In a March article, After the age of contagion, what’s the ‘new normal’?Joel Makower, Chairman & Executive Editor of the GreenBiz Group, spells out the massive benefits of America’s transition to a green economy, with clean and renewable energy, regenerative farming, climate action, carbon reduction and other opportunities at its core:

We at GreenBiz have reported on a spate of studies and plans that similarly align sustainability with large-scale economic development: the circular economy (a $2 trillion opportunity), carbon tech (a trillion-dollar opportunity), sustainable food and land systems ($4.5 trillion) low-carbon cities ($24 trillion), climate action ($26 trillion) and more. As I noted last fall, trillion is the new billion. And then there’s the Green New Deal, a concept that seems to have been rekindled in the age of contagion. 


Legislation aims to block fossil fuel companies from receiving coronavirus aid, The Hill
A group of more than 40 lawmakers is backing legislation to prevent fossil fuel companies from receiving coronavirus-related aid. The sweeping Resources for Workforce Investments, Not Drilling (ReWIND) Act aims to prevent fossil fuel companies from receiving loans provided for under previous coronavirus aid packages and prevent the Trump administration from helping the companies in other ways. 

Previously PostedUnited States Spend Ten Times More On Fossil Fuel Subsidies Than Education, Forbes
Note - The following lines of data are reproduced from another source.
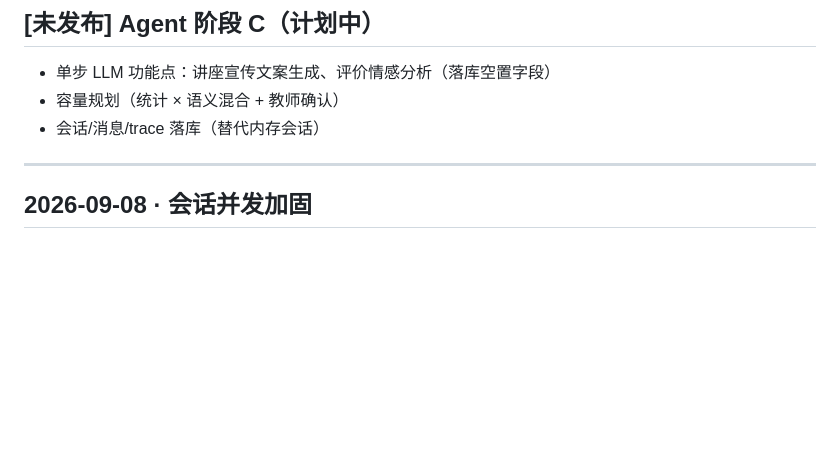
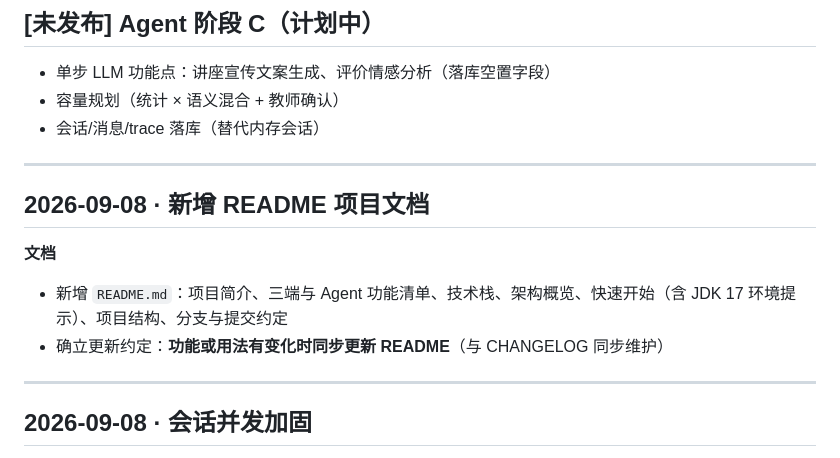
Before and after one commit to shengqizhe/TalkWise, a Markdown page: CHANGELOG.md, the part around the change. Drawn GitHub-style; blank space fills up the shorter version.

Commit message:
docs: 新增 README 项目文档（简介/功能/技术栈/快速开始/约定），确立随功能同步更新 README 的维护约定

```diff
--- a/CHANGELOG.md
+++ b/CHANGELOG.md
@@ -12,6 +12,14 @@
 - 单步 LLM 功能点：讲座宣传文案生成、评价情感分析（落库空置字段）
 - 容量规划（统计 × 语义混合 + 教师确认）
 - 会话/消息/trace 落库（替代内存会话）
+
+---
+
+## 2026-09-08 · 新增 README 项目文档
+
+**文档**
+- 新增 `README.md`：项目简介、三端与 Agent 功能清单、技术栈、架构概览、快速开始（含 JDK 17 环境提示）、项目结构、分支与提交约定
+- 确立更新约定：**功能或用法有变化时同步更新 README**（与 CHANGELOG 同步维护）
 
 ---
 
```
Also changed, not shown: README.md (added, +144 -0 lines).
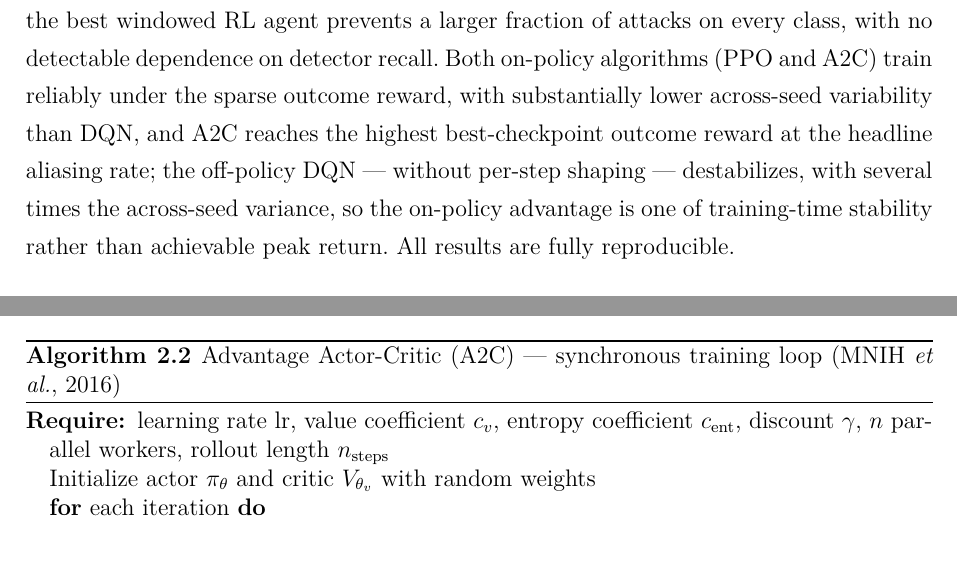
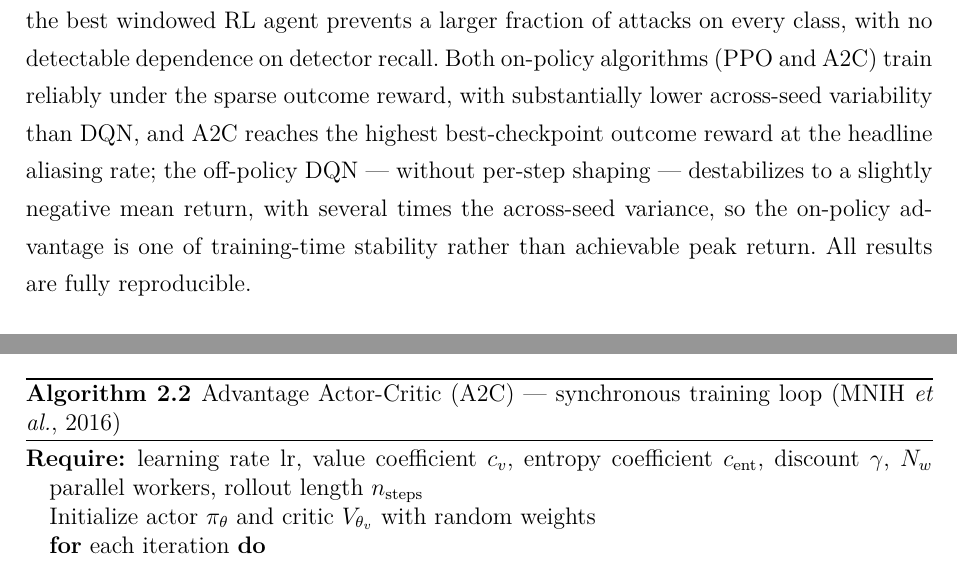
Before and after one commit to feli-santos/rl-iot-defense-system, a LaTeX thesis (tex/main.tex, which reads tex/background.tex): two parts of pages 7 and 32 of 107, joined at a grey line, cut so that both start at the same text. Compiled offline with pdfLaTeX; a LaTeX package or settings file that is missing is left out.

Commit message:
thesis: fix round-3 audit findings (F10 DQN sign, abstract parity, ++render, symbol nits)

```diff
--- a/tex/background.tex
+++ b/tex/background.tex
@@ -112,6 +112,6 @@ where $c_v$ is the value-loss coefficient, $\hat{R}_t$ a return estimate, and $c
 \caption{Advantage Actor-Critic (A2C) --- synchronous training loop \cite{Mnih2016}}
 \label{alg:a2c}
 \begin{algorithmic}
-\REQUIRE learning rate $\mathrm{lr}$, value coefficient $c_v$, entropy coefficient $c_{\mathrm{ent}}$, discount $\gamma$, $n$ parallel workers, rollout length $n_{\text{steps}}$
+\REQUIRE learning rate $\mathrm{lr}$, value coefficient $c_v$, entropy coefficient $c_{\mathrm{ent}}$, discount $\gamma$, $N_w$ parallel workers, rollout length $n_{\text{steps}}$
 \STATE Initialize actor $\pi_\theta$ and critic $V_{\theta_v}$ with random weights
 \FOR{each iteration}
--- a/tex/main.tex
+++ b/tex/main.tex
@@ -217,9 +217,9 @@ recall. Both on-policy algorithms (PPO and A2C) train reliably under the
 sparse outcome reward, with substantially lower across-seed variability than
 DQN, and A2C reaches the highest
 best-checkpoint outcome reward at the headline aliasing rate; the off-policy
-DQN --- without per-step shaping --- destabilizes, with several times the
-across-seed variance, so the on-policy advantage is one of
-training-time stability rather than achievable peak return. All results are
+DQN --- without per-step shaping --- destabilizes to a slightly negative mean
+return, with several times the across-seed variance, so the on-policy advantage
+is one of training-time stability rather than achievable peak return. All results are
 fully reproducible.
 
     \vspace{\onelineskip}
```
Also changed, not shown: tex/results.tex (+2 -2 lines), tex/background.tex (6 more changed lines).
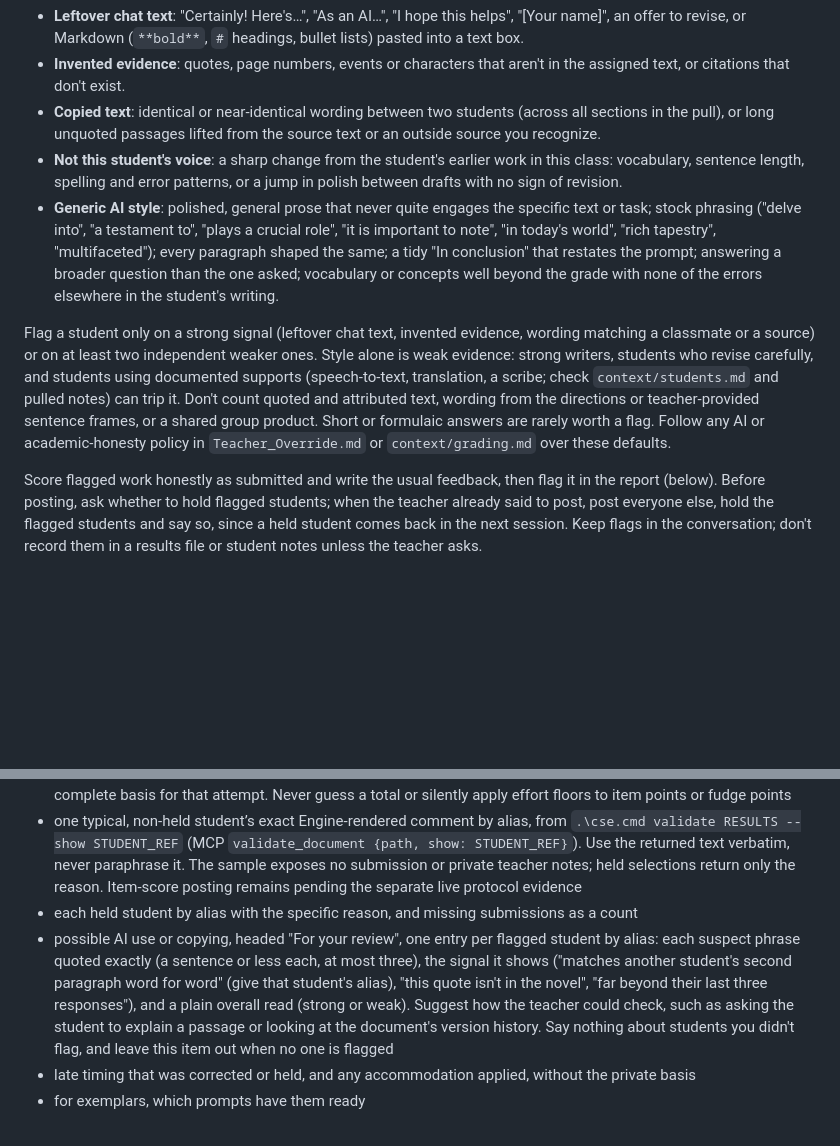
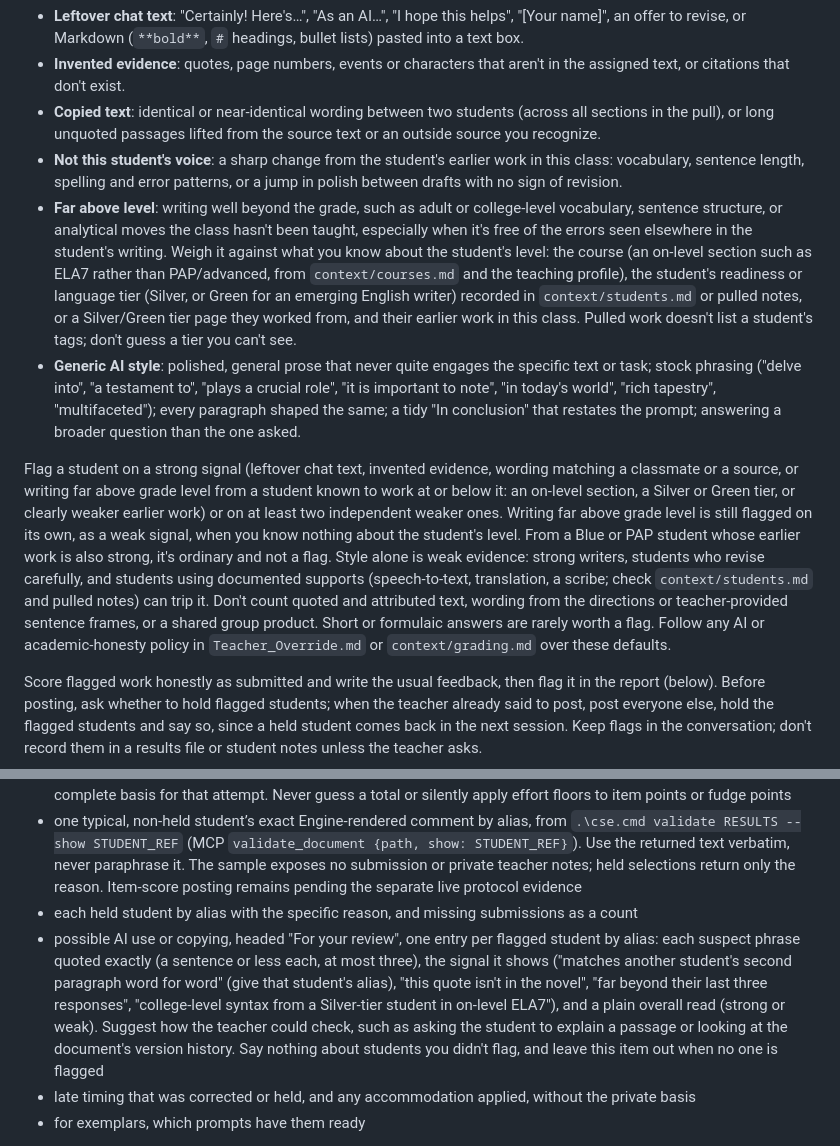
Before and after one commit to longhornteacher/canvasexpert-se, a Markdown page: workspace-template/playbooks/score.md, 2 parts joined by grey strips. Drawn GitHub-style; blank space fills up the shorter version.

Commit message:
docs(score): flag writing far above grade level for teacher review
Above-grade writing is a strong signal when the student is known to work
at or below level (on-level section, Silver/Green tier, weaker earlier
work) and a weak one when their level is unknown. Pulled work carries no
tag membership, so the agent uses only tiers it can see.

Co-Authored-By: Claude Opus 5.5 <noreply@anthropic.com>

```diff
--- a/workspace-template/playbooks/score.md
+++ b/workspace-template/playbooks/score.md
@@ -44,9 +44,10 @@ Judge only from what's in front of you: the pulled work, the student's earlier a
 - **Invented evidence**: quotes, page numbers, events or characters that aren't in the assigned text, or citations that don't exist.
 - **Copied text**: identical or near-identical wording between two students (across all sections in the pull), or long unquoted passages lifted from the source text or an outside source you recognize.
 - **Not this student's voice**: a sharp change from the student's earlier work in this class: vocabulary, sentence length, spelling and error patterns, or a jump in polish between drafts with no sign of revision.
-- **Generic AI style**: polished, general prose that never quite engages the specific text or task; stock phrasing ("delve into", "a testament to", "plays a crucial role", "it is important to note", "in today's world", "rich tapestry", "multifaceted"); every paragraph shaped the same; a tidy "In conclusion" that restates the prompt; answering a broader question than the one asked; vocabulary or concepts well beyond the grade with none of the errors elsewhere in the student's writing.
+- **Far above level**: writing well beyond the grade, such as adult or college-level vocabulary, sentence structure, or analytical moves the class hasn't been taught, especially when it's free of the errors seen elsewhere in the student's writing. Weigh it against what you know about the student's level: the course (an on-level section such as ELA7 rather than PAP/advanced, from `context/courses.md` and the teaching profile), the student's readiness or language tier (Silver, or Green for an emerging English writer) recorded in `context/students.md` or pulled notes, or a Silver/Green tier page they worked from, and their earlier work in this class. Pulled work doesn't list a student's tags; don't guess a tier you can't see.
+- **Generic AI style**: polished, general prose that never quite engages the specific text or task; stock phrasing ("delve into", "a testament to", "plays a crucial role", "it is important to note", "in today's world", "rich tapestry", "multifaceted"); every paragraph shaped the same; a tidy "In conclusion" that restates the prompt; answering a broader question than the one asked.
 
-Flag a student only on a strong signal (leftover chat text, invented evidence, wording matching a classmate or a source) or on at least two independent weaker ones. Style alone is weak evidence: strong writers, students who revise carefully, and students using documented supports (speech-to-text, translation, a scribe; check `context/students.md` and pulled notes) can trip it. Don't count quoted and attributed text, wording from the directions or teacher-provided sentence frames, or a shared group product. Short or formulaic answers are rarely worth a flag. Follow any AI or academic-honesty policy in `Teacher_Override.md` or `context/grading.md` over these defaults.
+Flag a student on a strong signal (leftover chat text, invented evidence, wording matching a classmate or a source, or writing far above grade level from a student known to work at or below it: an on-level section, a Silver or Green tier, or clearly weaker earlier work) or on at least two independent weaker ones. Writing far above grade level is still flagged on its own, as a weak signal, when you know nothing about the student's level. From a Blue or PAP student whose earlier work is also strong, it's ordinary and not a flag. Style alone is weak evidence: strong writers, students who revise carefully, and students using documented supports (speech-to-text, translation, a scribe; check `context/students.md` and pulled notes) can trip it. Don't count quoted and attributed text, wording from the directions or teacher-provided sentence frames, or a shared group product. Short or formulaic answers are rarely worth a flag. Follow any AI or academic-honesty policy in `Teacher_Override.md` or `context/grading.md` over these defaults.
 
 Score flagged work honestly as submitted and write the usual feedback, then flag it in the report (below). Before posting, ask whether to hold flagged students; when the teacher already said to post, post everyone else, hold the flagged students and say so, since a held student comes back in the next session. Keep flags in the conversation; don't record them in a results file or student notes unless the teacher asks.
 
@@ -110,7 +111,7 @@ When the scoring is done and valid, report it here rather than sending the teach
 - how many students were scored and the distribution in assignment points, including median and rough spread ("median 7/10; most 6–9; four below 5"). Offer one or two hypothetical curve options only when the distribution warrants it and state their numerical effect. No curve is applied; applying one requires a separately requested feature. For a New Quiz, report ranges per written part; a quiz total is unavailable until the Engine has an exact, complete basis for that attempt. Never guess a total or silently apply effort floors to item points or fudge points
 - one typical, non-held student’s exact Engine-rendered comment by alias, from `.\cse.cmd validate RESULTS --show STUDENT_REF` (MCP `validate_document {path, show: STUDENT_REF}`). Use the returned text verbatim, never paraphrase it. The sample exposes no submission or private teacher notes; held selections return only the reason. Item-score posting remains pending the separate live protocol evidence
 - each held student by alias with the specific reason, and missing submissions as a count
-- possible AI use or copying, headed "For your review", one entry per flagged student by alias: each suspect phrase quoted exactly (a sentence or less each, at most three), the signal it shows ("matches another student's second paragraph word for word" (give that student's alias), "this quote isn't in the novel", "far beyond their last three responses"), and a plain overall read (strong or weak). Suggest how the teacher could check, such as asking the student to explain a passage or looking at the document's version history. Say nothing about students you didn't flag, and leave this item out when no one is flagged
+- possible AI use or copying, headed "For your review", one entry per flagged student by alias: each suspect phrase quoted exactly (a sentence or less each, at most three), the signal it shows ("matches another student's second paragraph word for word" (give that student's alias), "this quote isn't in the novel", "far beyond their last three responses", "college-level syntax from a Silver-tier student in on-level ELA7"), and a plain overall read (strong or weak). Suggest how the teacher could check, such as asking the student to explain a passage or looking at the document's version history. Say nothing about students you didn't flag, and leave this item out when no one is flagged
 - late timing that was corrected or held, and any accommodation applied, without the private basis
 - for exemplars, which prompts have them ready
 
```
Also changed, not shown: CHANGELOG.md (+1 -1 lines), docs/SCORING-RULES.md (+1 -1 lines).
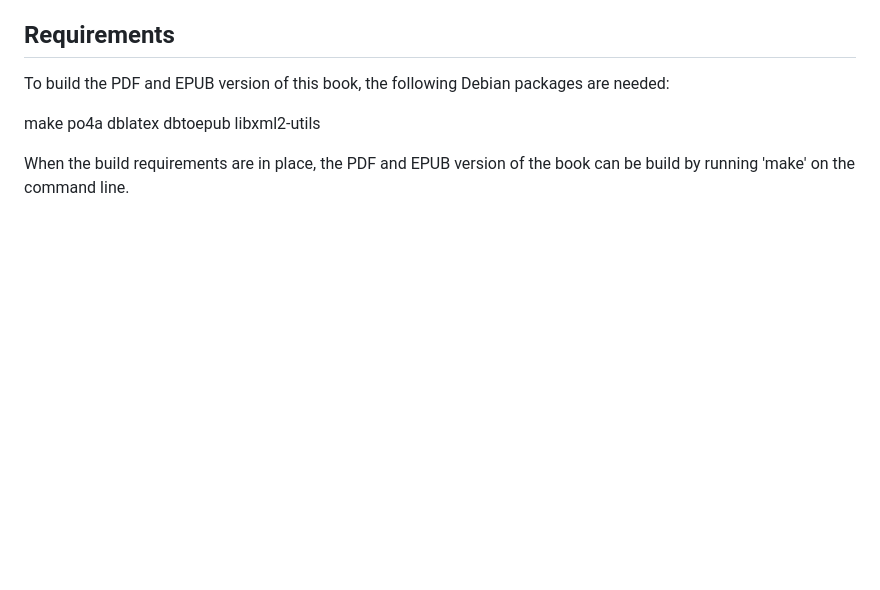
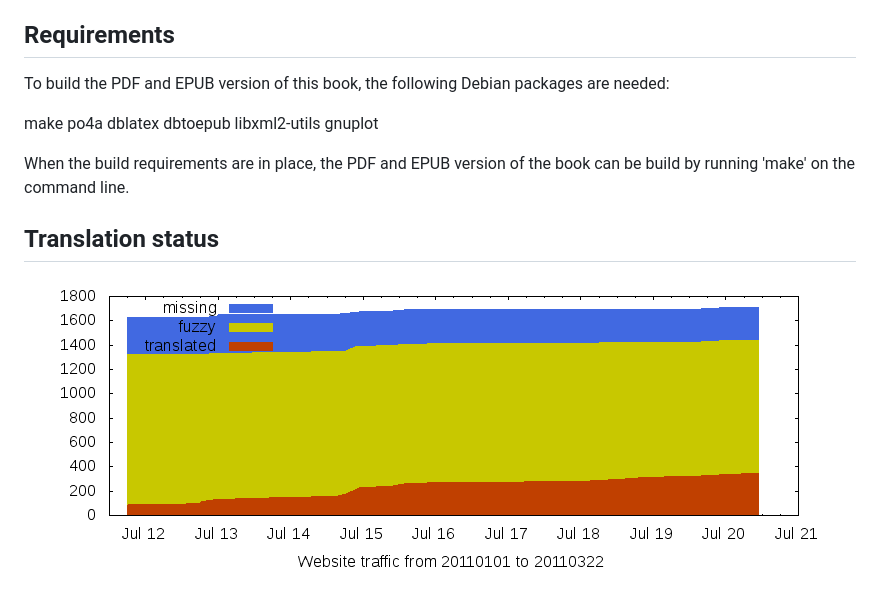
Before and after one commit to petterreinholdtsen/free-culture-lessig, a Markdown page: README.md, the part around the change. GitHub-like rendering; pictures changed too: progress.png (added); blank space fills up the shorter version.

Commit message:
Make progress graph.

```diff
--- a/README.md
+++ b/README.md
@@ -50,6 +50,12 @@ packages are needed:
   dblatex
   dbtoepub
   libxml2-utils
+  gnuplot
 
 When the build requirements are in place, the PDF and EPUB version of
 the book can be build by running 'make' on the command line.
+
+Translation status
+------------------
+
+<img src="progress.png">
```
Also changed, not shown: 3 other files.
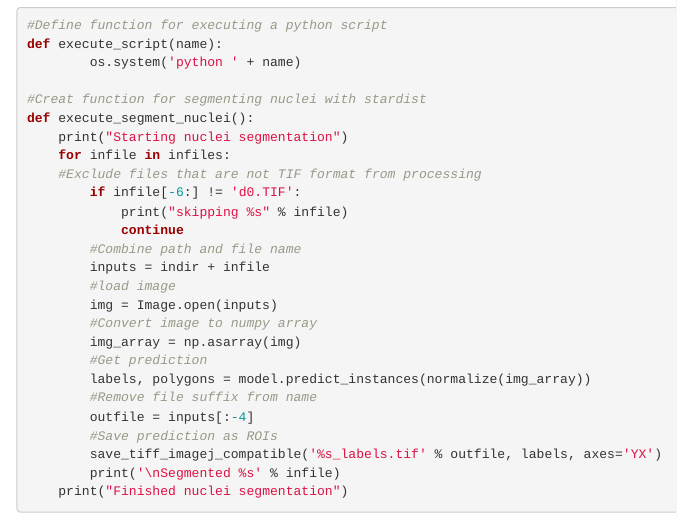
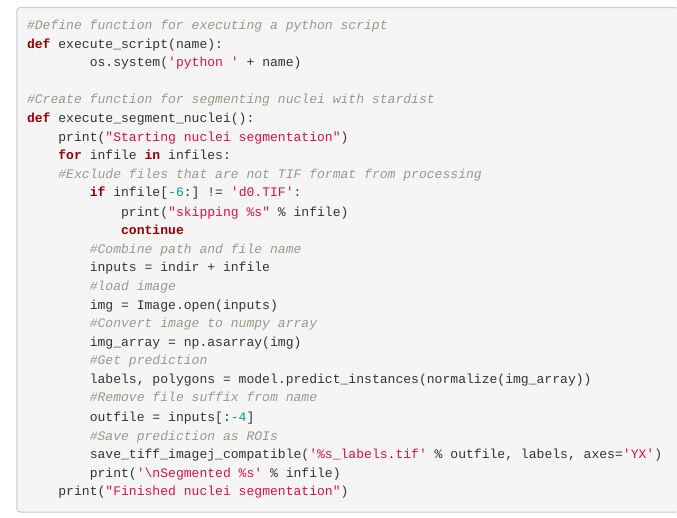
Before and after one commit to Andaukmoan/riabcham-data, an R Markdown document (v7_DDX4_EdU/stardist_v1.Rmd): the page in a window 1100 px wide, from 1200 px down. Rendered offline with R 4.5, knitr and Pandoc, with nearby package versions; some code elsewhere in the file could not run offline.

Commit message:
stardist_v1.Rmd

```diff
--- a/v7_DDX4_EdU/stardist_v1.Rmd
+++ b/v7_DDX4_EdU/stardist_v1.Rmd
@@ -64,7 +64,7 @@ model = StarDist2D.from_pretrained('2D_versatile_fluo')
 def execute_script(name):
         os.system('python ' + name)
 
-#Creat function for segmenting nuclei with stardist
+#Create function for segmenting nuclei with stardist
 def execute_segment_nuclei():
     print("Starting nuclei segmentation")
     for infile in infiles:
```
The American Solar Energy Society announces virtual conference June 24-25, Solar Power World
Originally set in Washington D.C., participants will now be joining virtually and engaging in important discussions on policy, technological advances, finance, storage, grid interconnectivity, community solar, education and more. Learn more and register by May 29 for the Early Bird discount at ases.org/conference. The full conference schedule with speakers, sessions and moderators can be found online at ases.org/conference/schedule.


DIY Solar Power: How To Power Everything From The Sun
By Micah Toll

This book teaches you everything you need to know about custom solar powered systems and creations. Learn about topics from small scale solar powered projects like portable phone chargers all the way up to large off-grid and grid-tied home solar power systems, and even mobile solar power for RVs and other vehicles and boats. – Amazon


Southern Illinois school district awaiting electric buses: ‘We’re really ready’, by Audrey Henderson, Energy News Network. The Triad school district, just outside the St. Louis suburbs, hopes to replace half of its diesel fleet over 15 years.